The Netherlands and its kingdom partners Curaçao, Aruba and St Maarten are working together to implement the SDGs. We believe that the key to success in attaining these goals is our willingness to form partnerships at national and international level, with businesses, civil society organisations, knowledge institutions, local authorities and youth organisations. Working together across sectors is part of our countries’ tradition.

Our most important area of expertise is water management. Much of the Netherlands lies below sea level, so we have centuries of experience in water technology, urban delta management and maritime technology. Expertise that we’re keen to share with the rest of the world.

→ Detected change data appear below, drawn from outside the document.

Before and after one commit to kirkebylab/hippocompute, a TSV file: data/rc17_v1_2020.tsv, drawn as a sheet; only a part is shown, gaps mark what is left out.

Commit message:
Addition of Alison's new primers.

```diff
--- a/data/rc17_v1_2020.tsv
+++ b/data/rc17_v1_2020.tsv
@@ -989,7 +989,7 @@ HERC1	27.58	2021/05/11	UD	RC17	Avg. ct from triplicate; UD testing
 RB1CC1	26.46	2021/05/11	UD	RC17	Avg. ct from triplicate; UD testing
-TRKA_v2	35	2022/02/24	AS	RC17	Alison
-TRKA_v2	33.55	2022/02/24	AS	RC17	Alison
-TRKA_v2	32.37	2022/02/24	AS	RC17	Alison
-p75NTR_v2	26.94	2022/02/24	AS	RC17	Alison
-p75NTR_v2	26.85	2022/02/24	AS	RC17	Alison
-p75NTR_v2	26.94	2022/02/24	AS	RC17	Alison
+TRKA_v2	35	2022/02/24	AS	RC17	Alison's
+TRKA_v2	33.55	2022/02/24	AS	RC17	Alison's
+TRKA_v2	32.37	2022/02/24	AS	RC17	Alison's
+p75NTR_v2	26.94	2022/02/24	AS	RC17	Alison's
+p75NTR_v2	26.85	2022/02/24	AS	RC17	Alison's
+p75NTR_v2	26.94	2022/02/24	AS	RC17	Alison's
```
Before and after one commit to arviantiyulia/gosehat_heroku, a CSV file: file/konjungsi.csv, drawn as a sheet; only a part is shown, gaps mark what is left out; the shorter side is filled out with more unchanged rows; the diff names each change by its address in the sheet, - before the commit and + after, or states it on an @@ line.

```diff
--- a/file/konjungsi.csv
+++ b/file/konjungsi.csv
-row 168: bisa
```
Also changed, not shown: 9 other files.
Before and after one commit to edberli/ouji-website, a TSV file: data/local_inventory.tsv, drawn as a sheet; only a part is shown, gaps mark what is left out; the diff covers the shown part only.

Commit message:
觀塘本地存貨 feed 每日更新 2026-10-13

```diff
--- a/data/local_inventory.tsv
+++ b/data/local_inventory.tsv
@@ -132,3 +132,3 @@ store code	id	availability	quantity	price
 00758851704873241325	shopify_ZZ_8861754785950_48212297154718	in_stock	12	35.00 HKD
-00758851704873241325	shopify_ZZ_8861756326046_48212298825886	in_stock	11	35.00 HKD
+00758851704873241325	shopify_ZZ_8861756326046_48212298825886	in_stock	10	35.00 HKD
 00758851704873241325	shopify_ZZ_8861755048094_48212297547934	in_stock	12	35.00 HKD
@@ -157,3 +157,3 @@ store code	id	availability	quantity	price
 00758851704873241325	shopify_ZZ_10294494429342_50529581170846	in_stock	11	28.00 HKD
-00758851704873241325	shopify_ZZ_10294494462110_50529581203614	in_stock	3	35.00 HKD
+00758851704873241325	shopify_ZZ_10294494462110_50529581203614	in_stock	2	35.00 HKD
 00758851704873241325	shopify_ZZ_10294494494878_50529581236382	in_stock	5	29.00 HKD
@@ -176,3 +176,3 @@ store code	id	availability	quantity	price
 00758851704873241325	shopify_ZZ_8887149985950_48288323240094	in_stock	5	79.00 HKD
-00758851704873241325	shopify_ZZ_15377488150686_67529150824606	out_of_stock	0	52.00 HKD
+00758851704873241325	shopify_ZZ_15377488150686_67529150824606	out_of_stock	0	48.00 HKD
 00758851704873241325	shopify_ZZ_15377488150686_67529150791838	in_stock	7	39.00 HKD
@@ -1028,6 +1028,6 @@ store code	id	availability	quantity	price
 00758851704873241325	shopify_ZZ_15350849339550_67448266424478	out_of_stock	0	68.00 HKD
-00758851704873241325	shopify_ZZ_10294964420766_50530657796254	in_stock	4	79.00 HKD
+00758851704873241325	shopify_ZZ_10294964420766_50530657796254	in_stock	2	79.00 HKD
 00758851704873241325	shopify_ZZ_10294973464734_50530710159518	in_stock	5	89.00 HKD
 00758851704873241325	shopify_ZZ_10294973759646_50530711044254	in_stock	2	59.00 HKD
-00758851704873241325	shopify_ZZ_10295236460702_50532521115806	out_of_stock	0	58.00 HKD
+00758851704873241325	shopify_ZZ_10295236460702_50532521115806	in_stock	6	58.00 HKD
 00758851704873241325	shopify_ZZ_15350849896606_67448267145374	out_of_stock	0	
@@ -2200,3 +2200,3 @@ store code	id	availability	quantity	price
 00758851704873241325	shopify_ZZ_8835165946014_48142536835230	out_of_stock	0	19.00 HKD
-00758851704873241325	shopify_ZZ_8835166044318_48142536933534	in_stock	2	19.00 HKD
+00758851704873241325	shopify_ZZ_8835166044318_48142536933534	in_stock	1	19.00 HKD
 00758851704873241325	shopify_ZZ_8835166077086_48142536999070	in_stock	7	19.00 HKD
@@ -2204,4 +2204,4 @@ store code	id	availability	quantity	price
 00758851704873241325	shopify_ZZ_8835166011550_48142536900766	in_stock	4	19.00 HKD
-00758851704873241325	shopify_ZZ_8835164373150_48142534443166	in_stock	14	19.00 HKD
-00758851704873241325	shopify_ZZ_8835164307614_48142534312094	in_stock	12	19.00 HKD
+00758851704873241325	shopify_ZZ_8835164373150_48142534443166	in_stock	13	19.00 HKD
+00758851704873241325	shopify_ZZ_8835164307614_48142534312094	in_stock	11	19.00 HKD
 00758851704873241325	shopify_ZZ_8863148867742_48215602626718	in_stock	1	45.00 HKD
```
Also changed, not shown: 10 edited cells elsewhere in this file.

Working together on water issues is more crucial than ever before. It’s nearly five years since thousands of people here in New York had to flee their homes when the streets flooded in the wake of Hurricane Sandy. The destruction caused by Harvey in Texas and the floods in Asia show that water issues have only become more urgent in the last five years. The impact of climate change on the water cycle is brought home to us every day, all over the world, sometimes violently. The people of St Maarten in the Caribbean part of the Kingdom are still struggling to cope with the devastation caused by Hurricane Irma.

The UN predicts that by 2050, 200 million people will have become displaced because of climate change. Water plays a key role in almost all SDGs. We learn most by working with others and by sharing knowledge. We deploy our expertise all over the world, for example in projects in Vietnam, Peru, Myanmar and Bangladesh. It’s one of the reasons why I’m a member of the High-Level Panel on Water.

Ladies and gentlemen,

This hall, this building – all of you – represent one of the greatest achievements of mankind. All the nations working together in partnership to foster peace, justice and development in the world. This is a unique organisation, and that entails a heavy responsibility. In these turbulent times, the UN needs to prove its worth more than ever.

Adlai Stevenson, an American politician who experienced two world wars and died when the Cold War was at its height, once said: ‘The United Nations is like a spade; it is not self-operating. It is what we make of it, for purposes that we can find in common with our neighbours in the world.’ I couldn’t agree more. We face great problems in the present age. Conflict and natural disasters affect the lives of many, and cause widespread concern. In this unstable world, the UN represents stability and a chance to shape the world for the good. So we need to make progress with the reforms proposed by Secretary-General Guterres.

Consider what we have achieved in recent decades. As they say, past results are no guarantee of future performance. But they do represent a promise for the future. Let’s do all we can to make good that promise.

Together we make the UN a success. In the year ahead, the Kingdom of the Netherlands will commit itself fully to this endeavour.

Thank you.